Ankle sprains are the most common sports injury and occur thousands of time each week. Of course, they can also happen in daily life and high heels are responsible for many a sprained ankle! Intensely painful, they seriously disrupt daily living as well as get in the way of your continued enjoyment of sport.
Given that ankle sprains are the most common sports injury, it is surprising how little they are understood and how often the term is misused. A sprain is the term used to describe a painful lesion on one or more ligaments, without the joint being dislocated.
What are the ligaments? The ligaments link one bone to another to form a joint. They are made up of several bundles and they are especially vulnerable to sports injuries because they are not very easily extended. When there is a shock or an unnatural movement, the ligament can find itself stretched beyond the extent which it can comfortably accommodate.
In a mild sprain, this can be just a simple elongation of the ligament as it is stretched. In a severe sprain, the ligament may rupture completely.
Typical symptoms include pain and swelling. It’s time to get out the first aid kit! In the ankle, a sprain most commonly affects the external lateral ligament. This is the anterior talofibular ligament – which has the dubious claim to fame of being the most frequently sprained ligament in the human body.
This happens because of the foot twisting inwards. This is of course a very common sports injury as this can easily occur when running or jumping, especially if you land badly or have an accidental collision. When the full body weight bears down on the twisted ankle, the ligaments are stretched beyond their natural capacity, resulting in a sprain.
The best advice for how to deal with an ankle sprain can be remembered through the acronym PRICE. This is an easy way of remembering the regime ‘Protect, Rest, Ice, Compress, Elevate’. Ankle supports and ankle braces offer a range of benefits. They can alleviate pain and also help the ligaments to heal as they aid compression and bring welcome rest to the affected ligaments. Ankle supports also help protect your ankle.
These days, ankle supports and ankle braces are usually made from elasticated material or neoprene. This aids with the degree of compression and helps support the joint, increasing stability. For the most serious ankle sprains, rigid ankle splints are used.
When returning to sporting activity after a trauma it is always a good idea to wear an ankle support to help injury prevention in future. This is because unfortunately after you have suffered one ankle injury, you are more likely to suffer another in future as the ligaments are likely to have been weakened.
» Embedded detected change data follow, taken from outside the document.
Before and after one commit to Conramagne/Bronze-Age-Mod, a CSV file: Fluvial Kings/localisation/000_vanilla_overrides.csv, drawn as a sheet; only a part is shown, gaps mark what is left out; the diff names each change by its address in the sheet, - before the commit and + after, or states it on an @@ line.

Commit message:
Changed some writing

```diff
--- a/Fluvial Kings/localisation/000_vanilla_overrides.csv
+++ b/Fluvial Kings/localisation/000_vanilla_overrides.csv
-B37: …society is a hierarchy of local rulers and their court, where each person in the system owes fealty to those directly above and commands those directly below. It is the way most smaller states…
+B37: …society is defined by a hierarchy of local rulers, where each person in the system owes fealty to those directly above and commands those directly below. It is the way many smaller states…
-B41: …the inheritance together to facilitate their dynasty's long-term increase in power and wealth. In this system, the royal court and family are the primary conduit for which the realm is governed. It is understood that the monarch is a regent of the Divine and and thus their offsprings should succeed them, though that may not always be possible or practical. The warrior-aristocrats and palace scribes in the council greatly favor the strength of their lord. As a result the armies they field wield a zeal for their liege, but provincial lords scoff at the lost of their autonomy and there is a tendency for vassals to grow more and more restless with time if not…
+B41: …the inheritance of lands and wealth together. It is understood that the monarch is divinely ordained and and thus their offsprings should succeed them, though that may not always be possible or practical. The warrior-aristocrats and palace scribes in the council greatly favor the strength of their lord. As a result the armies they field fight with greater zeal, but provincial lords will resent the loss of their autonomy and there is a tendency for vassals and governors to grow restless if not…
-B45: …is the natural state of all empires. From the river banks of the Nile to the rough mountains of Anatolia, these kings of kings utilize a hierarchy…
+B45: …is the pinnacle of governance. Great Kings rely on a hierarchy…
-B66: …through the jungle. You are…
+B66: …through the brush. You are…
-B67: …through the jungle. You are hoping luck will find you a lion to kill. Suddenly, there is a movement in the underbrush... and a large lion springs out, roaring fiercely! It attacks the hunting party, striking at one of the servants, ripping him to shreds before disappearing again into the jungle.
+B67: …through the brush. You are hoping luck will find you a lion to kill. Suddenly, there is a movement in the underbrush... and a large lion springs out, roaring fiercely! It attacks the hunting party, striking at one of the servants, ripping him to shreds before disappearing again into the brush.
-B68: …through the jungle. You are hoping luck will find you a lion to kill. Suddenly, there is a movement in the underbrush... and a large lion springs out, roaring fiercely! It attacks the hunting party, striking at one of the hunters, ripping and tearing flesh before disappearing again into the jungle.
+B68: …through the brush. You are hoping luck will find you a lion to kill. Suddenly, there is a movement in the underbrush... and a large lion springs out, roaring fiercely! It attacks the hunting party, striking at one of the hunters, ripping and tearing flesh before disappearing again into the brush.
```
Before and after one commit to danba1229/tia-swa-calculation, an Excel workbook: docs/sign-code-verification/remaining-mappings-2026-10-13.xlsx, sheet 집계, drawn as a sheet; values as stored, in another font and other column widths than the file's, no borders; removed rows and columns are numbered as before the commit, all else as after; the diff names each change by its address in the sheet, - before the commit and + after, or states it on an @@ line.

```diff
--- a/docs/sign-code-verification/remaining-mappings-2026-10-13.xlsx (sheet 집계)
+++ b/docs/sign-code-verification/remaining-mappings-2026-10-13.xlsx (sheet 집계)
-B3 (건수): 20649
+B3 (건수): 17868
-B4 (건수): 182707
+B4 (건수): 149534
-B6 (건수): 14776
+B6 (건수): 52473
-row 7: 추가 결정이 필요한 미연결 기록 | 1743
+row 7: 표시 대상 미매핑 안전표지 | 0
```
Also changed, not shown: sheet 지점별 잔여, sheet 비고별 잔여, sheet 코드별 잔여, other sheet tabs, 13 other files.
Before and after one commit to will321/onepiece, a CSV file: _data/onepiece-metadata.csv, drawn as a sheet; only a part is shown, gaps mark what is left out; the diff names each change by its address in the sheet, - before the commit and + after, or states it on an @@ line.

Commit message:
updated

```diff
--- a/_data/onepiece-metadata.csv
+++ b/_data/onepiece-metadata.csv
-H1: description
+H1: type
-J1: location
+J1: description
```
This is why so many professional sportsmen have recurrent sporting injuries affecting their knee or ankle. So it is really important to wise up about injury prevention as well as how to use rehabilitation products effectively to recover from a sports injury.